### What is being asked
After reading the listing below, copy it out exactly.

### Data
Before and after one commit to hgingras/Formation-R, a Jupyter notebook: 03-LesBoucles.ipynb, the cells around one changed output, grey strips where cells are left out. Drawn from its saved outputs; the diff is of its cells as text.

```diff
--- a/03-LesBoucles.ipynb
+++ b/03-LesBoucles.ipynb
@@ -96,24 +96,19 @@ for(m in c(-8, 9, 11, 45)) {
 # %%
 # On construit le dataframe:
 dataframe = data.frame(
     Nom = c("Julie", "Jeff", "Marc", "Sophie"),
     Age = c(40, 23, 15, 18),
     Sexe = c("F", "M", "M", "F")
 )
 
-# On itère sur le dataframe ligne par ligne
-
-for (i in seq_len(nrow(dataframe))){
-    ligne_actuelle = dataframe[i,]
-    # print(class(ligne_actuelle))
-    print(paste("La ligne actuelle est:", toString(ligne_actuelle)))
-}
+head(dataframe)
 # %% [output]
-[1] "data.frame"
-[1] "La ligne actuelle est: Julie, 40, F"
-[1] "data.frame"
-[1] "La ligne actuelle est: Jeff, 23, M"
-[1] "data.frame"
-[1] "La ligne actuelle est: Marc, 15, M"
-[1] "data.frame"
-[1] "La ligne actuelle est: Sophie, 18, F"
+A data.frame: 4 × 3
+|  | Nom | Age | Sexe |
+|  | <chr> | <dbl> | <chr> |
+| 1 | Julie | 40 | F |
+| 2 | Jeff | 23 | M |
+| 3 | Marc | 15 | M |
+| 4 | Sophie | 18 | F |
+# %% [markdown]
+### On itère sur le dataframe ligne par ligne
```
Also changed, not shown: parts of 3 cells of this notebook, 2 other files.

### Written solution
Before and after one commit to hgingras/Formation-R, a Jupyter notebook: 03-LesBoucles.ipynb, the cells around one changed output, grey strips where cells are left out. Drawn from its saved outputs; the diff is of its cells as text.

```diff
--- a/03-LesBoucles.ipynb
+++ b/03-LesBoucles.ipynb
@@ -96,24 +96,19 @@ for(m in c(-8, 9, 11, 45)) {
 # %%
 # On construit le dataframe:
 dataframe = data.frame(
     Nom = c("Julie", "Jeff", "Marc", "Sophie"),
     Age = c(40, 23, 15, 18),
     Sexe = c("F", "M", "M", "F")
 )
 
-# On itère sur le dataframe ligne par ligne
-
-for (i in seq_len(nrow(dataframe))){
-    ligne_actuelle = dataframe[i,]
-    # print(class(ligne_actuelle))
-    print(paste("La ligne actuelle est:", toString(ligne_actuelle)))
-}
+head(dataframe)
 # %% [output]
-[1] "data.frame"
-[1] "La ligne actuelle est: Julie, 40, F"
-[1] "data.frame"
-[1] "La ligne actuelle est: Jeff, 23, M"
-[1] "data.frame"
-[1] "La ligne actuelle est: Marc, 15, M"
-[1] "data.frame"
-[1] "La ligne actuelle est: Sophie, 18, F"
+A data.frame: 4 × 3
+|  | Nom | Age | Sexe |
+|  | <chr> | <dbl> | <chr> |
+| 1 | Julie | 40 | F |
+| 2 | Jeff | 23 | M |
+| 3 | Marc | 15 | M |
+| 4 | Sophie | 18 | F |
+# %% [markdown]
+### On itère sur le dataframe ligne par ligne
```
Also changed, not shown: parts of 3 cells of this notebook, 2 other files.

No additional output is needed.